Google Finds Itself Beneath EU Regulatory Hammer Once More
As calls for the break up of big tech begin to emerge in the 2020 U.S. presidential race, Europe is weighing in on the matter, hitting Google with something harder than rhetoric: dollars.
The search giant has been fined $1.7 billion for violating Europe’s antitrust policies. Specifically, the company stands accused of compelling companies that deploy its search capabilities on their own platforms to display a disproportionately high humber of text ads that will line Google’s pockets.
“Google has cemented its dominance in online search adverts and shielded itself from competitive pressure by imposing anticompetitive contractual restrictions on third-party websites,” Margrethe Vestager, Europe’s commissioner for competition, said in a statement. “This is illegal under E.U. antitrust rules.”

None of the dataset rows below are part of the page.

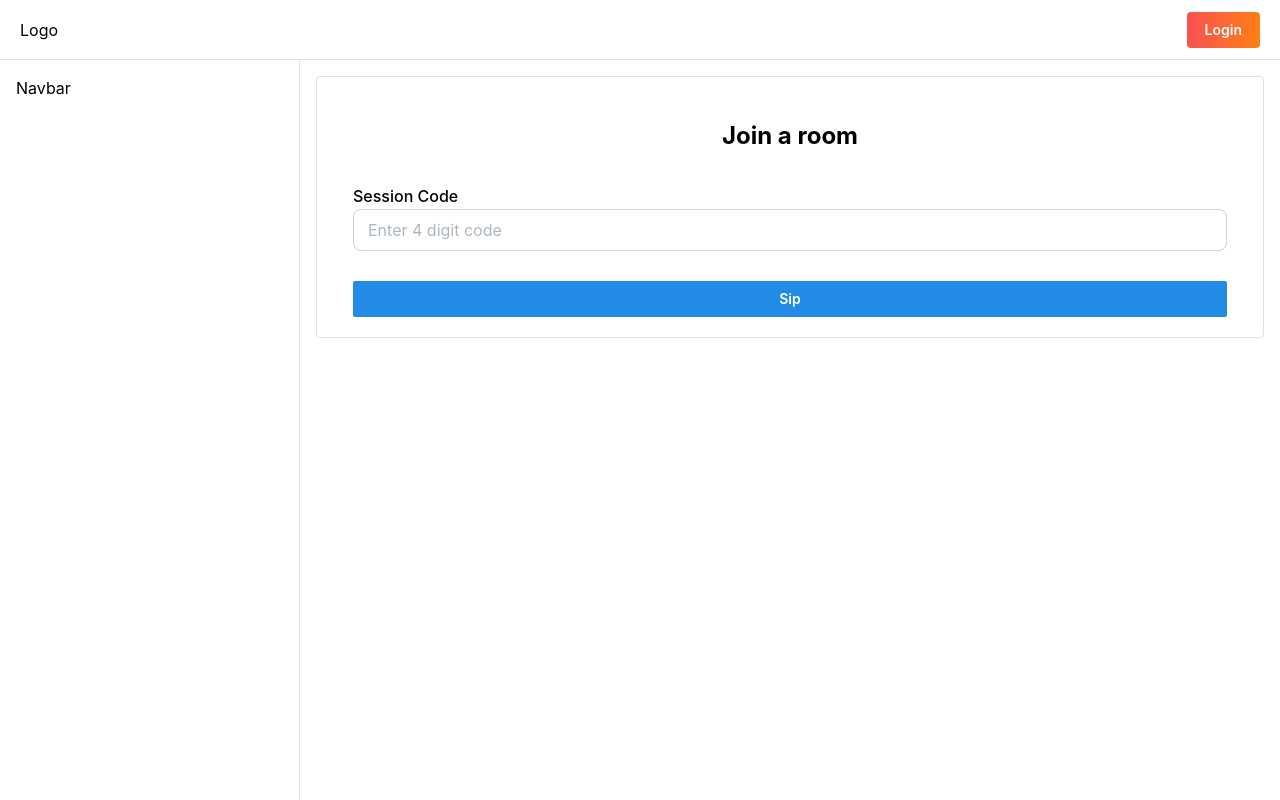
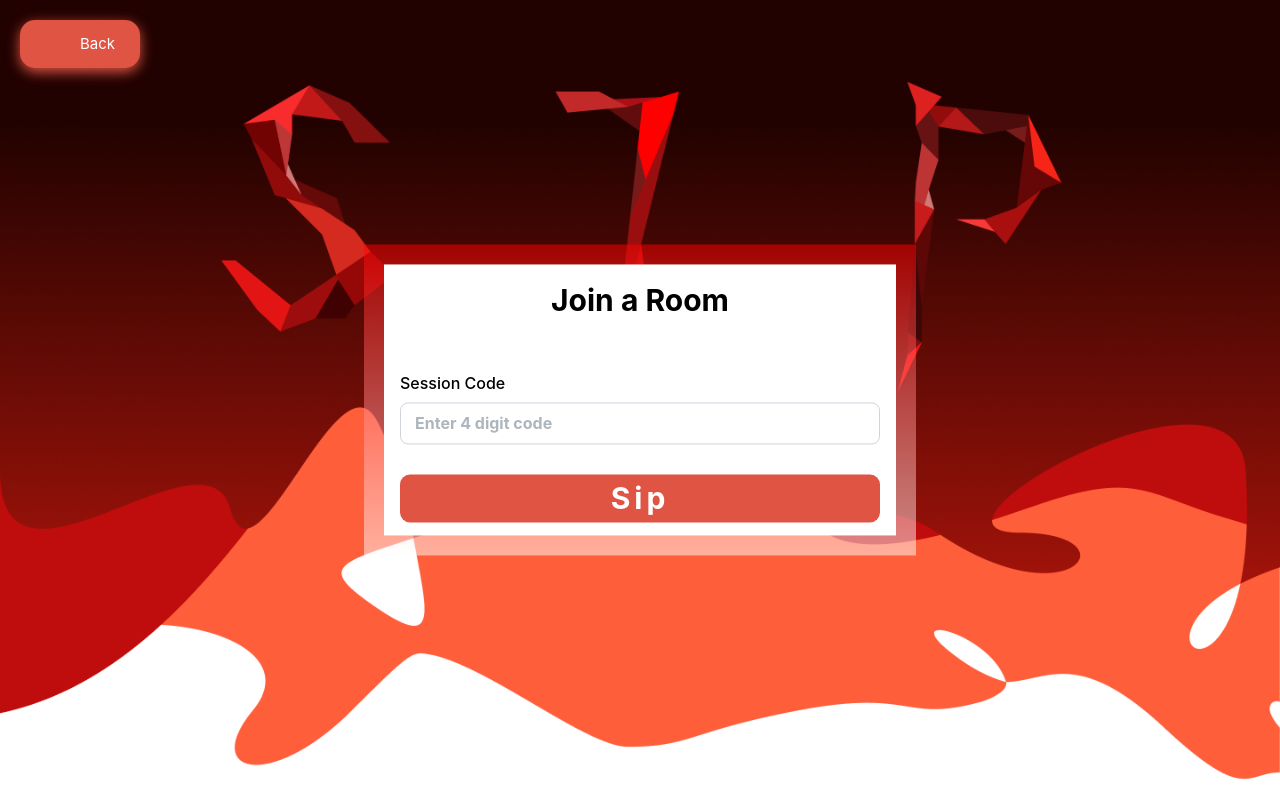
Before and after one commit to csesoc/trainee-5-23t3, a React (Vite) app in the folder client/limit-frontend/: page /join in a window 1280 px wide. Built offline with nearby package versions, Linux system fonts and the light colour scheme.

Commit message:
please work

```diff
--- a/client/limit-frontend/package.json
+++ b/client/limit-frontend/package.json
@@ -17,7 +17,8 @@
     "react": "^18.2.0",
     "react-dom": "^18.2.0",
     "react-router-dom": "^6.17.0",
-    "socket.io-client": "^4.7.2"
+    "socket.io-client": "^4.7.2",
+    "styled-components": "^6.1.1"
   },
   "devDependencies": {
     "@types/react": "^18.2.15",
--- a/client/limit-frontend/src/routes/Root.tsx
+++ b/client/limit-frontend/src/routes/Root.tsx
@@ -1,64 +1,13 @@
 import "@mantine/core/styles.css";
-import { AppShell, Burger, Button, Flex } from "@mantine/core";
-import { useDisclosure } from "@mantine/hooks";
-import React from "react";
-import { Link, Outlet } from "react-router-dom";
+import { AppShell } from "@mantine/core";
+import { Outlet } from "react-router-dom";
 
 export default function Root() {
-  const [opened, { toggle }] = useDisclosure();
-  const [token, setToken] = React.useState<null | string>(null);
-
-  console.log('Token:' + token);
-  // Get token in local storage
-  React.useEffect(() => {
-    const localToken = localStorage.getItem('token');
-    if (localToken !== token) {
-      setToken(localToken);
-    }
-  }, [token])
-
-  const logout = () => {
-    localStorage.removeItem('token');
-    setToken(null);
-  }
   return (
     <AppShell
-      header={{ height: 60 }}
-      navbar={{ width: 300, breakpoint: 'sm', collapsed: { mobile: !opened } }}
-      padding="md"
     >
-      <AppShell.Header>
-        <Flex mih={60} mx="lg" justify="space-between" align="center">
-          <Burger opened={opened} onClick={toggle} hiddenFrom="sm" size="sm" />
-          <div>Logo</div>
 
-          { token ? (
-            <>
-              <Button
-                variant="gradient"
-                gradient={{ from: 'red', to: 'orange', deg: 90 }}
-                onClick={logout}>
-                Logout
-              </Button>
-            </>
-            ) : (
-              <>
-                <Link to="/Login">
-                  <Button
-                    variant="gradient"
-                    gradient={{ from: 'red', to: 'orange', deg: 90 }}>
-                      Login
-                  </Button>
-                </Link>
-              </>
-            )
-          }
-        </Flex>
-      </AppShell.Header>
-
-      <AppShell.Navbar p="md">Navbar</AppShell.Navbar>
-
-      <AppShell.Main><Outlet /></AppShell.Main>
+      <AppShell.Main><Outlet/></AppShell.Main>
     </AppShell>
   )
 }
--- a/client/limit-frontend/src/routes/sessions/JoinSessionPage.tsx
+++ b/client/limit-frontend/src/routes/sessions/JoinSessionPage.tsx
@@ -1,19 +1,108 @@
 import { Button, Center, Container, Flex, Paper, TextInput } from "@mantine/core";
 import { useState } from "react";
 import { useNavigate } from "react-router-dom";
+import styled from 'styled-components';
+
+const BackgroundBox = styled.div`
+    background-image: url(./background.png);
+    background-repeat: no-repeat;
+    background-size: cover;
+    background-attachment: fixed;
+    position: fixed;
+    width: 100vw;
+    height: 100vh;
+    z-index: -100;
+    background-attachment: fixed;
+`;
+
+const CenterBox = styled.div`
+    display: flex;
+    justify-content: center;
+    position: absolute;
+    top: 50%;
+    left: 50%;
+    background: transparent;
+    background: linear-gradient(to bottom, rgba(255, 0, 0, 0.5), rgba(255, 255, 255, 0.5));
+    transform: translate(-50%, -50%);
+    padding: 20px 20px;
+`;
+
+
+const JoinSessionBox = styled.div`
+    background-color: white;
+    position: center;
+    padding: 1vw 2vh;
+    font-size: 30px;
+    font-weight: 700;
+    min-width: 40vw;
+    min-height: 1vh;
+`;
+
+const BoxTitle = styled.div`
+    text-align: center;
+    margin-bottom: 4vh;
+`
+
+const BackBtn = styled.button`
+    background-color: #e05444;
+    color: white;
+    border: none;
+    border-radius: 15px;
+    padding: 10px 60px 10px 60px;
+    box-shadow: 0px 4px 13px #e05444;
+    cursor: pointer;
+    text-decoration: none;
+    margin: 20px;
+    width: 9vw;
+    height: 6vh;
+    text-align: center;
+    font-size: 15px;
+
+    &:hover {
+        background-color: #ff6b4d;
+        transition: background-color 0.3s
+    }
+`
+
+const JoinBtn = styled.button`
+    margin-top: 30px;
+    background-color: #e05444;
+    border-radius: 10px;
+    border: none;
+    color: white;
+    width: 100%;
+    letter-spacing: 4px;
+    cursor: pointer;
+
+    &:hover {
+        background-color: #ff6b4d;
+        transition: background-color 0.3s
+    }
+
+    &:disabled {
+        cursor: default;
+    }
+`
 
 export default function JoinSessionPage() {
     const [value, setValue] = useState('');
+    const [isClickable, setIsClickable] = useState(false);
     const navigate = useNavigate();
 
+    function isFourDigitNumber(str: string) {
+        return /^\d{4}$/.test(str);
+    }
+
+    if (isFourDigitNumber(value)) {
+        setIsClickable(true);
+    }
 
     return (
-    <Paper withBorder style={{padding: '20px'}}>
-        <Container>
-            <Flex direction="column" align="center">
-                <h2>
-                    Join a room
-                </h2>
+        <>
+            <BackgroundBox/>
+                <CenterBox>
+                    <JoinSessionBox>
+                        <BoxTitle>Join a Room</BoxTitle>
                         <TextInput
                             size="md"
                             radius="md"
@@ -24,11 +113,18 @@ export default function JoinSessionPage() {
                             style={{width: "100%", marginTop: '10px'}}
                             error={false}
                         />
-                <Button radius="xs" fullWidth onClick={e => navigate(`/join/${value}`)} style={{marginTop: '30px'}}>
+                        <JoinBtn
+                            onClick={e => {
+                                if (isClickable) {
+                                    navigate(`/join/${value}`)
+                                }
+                            }}
+                            >
                             Sip
-                </Button>
-            </Flex>
-        </Container>
-    </Paper>
+                        </JoinBtn>
+                    </JoinSessionBox>
+                </CenterBox>
+            <BackBtn onClick={() => window.history.back()}>Back</BackBtn>
+        </>
     );
 }
```
Also changed, not shown: client/limit-frontend/public/background.png (added), 1 other file (tests, documents, lock files or other folders). Lines whose indentation alone changed are shown as unchanged.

While Silicon Valley and the American business community more broadly are known for making light of Europe’s supposedly uptight attitude toward big business practices, times are changing. The rollout of Europe’s major privacy law, GDPR, last year paved the way for similar legislation in California, to go into effect in January 2020, and calls from presidential candidates for more aggressive legislation indicate that more U.S. states, if not the federal government, will be adding to Big Tech’s legal bills in the years to come.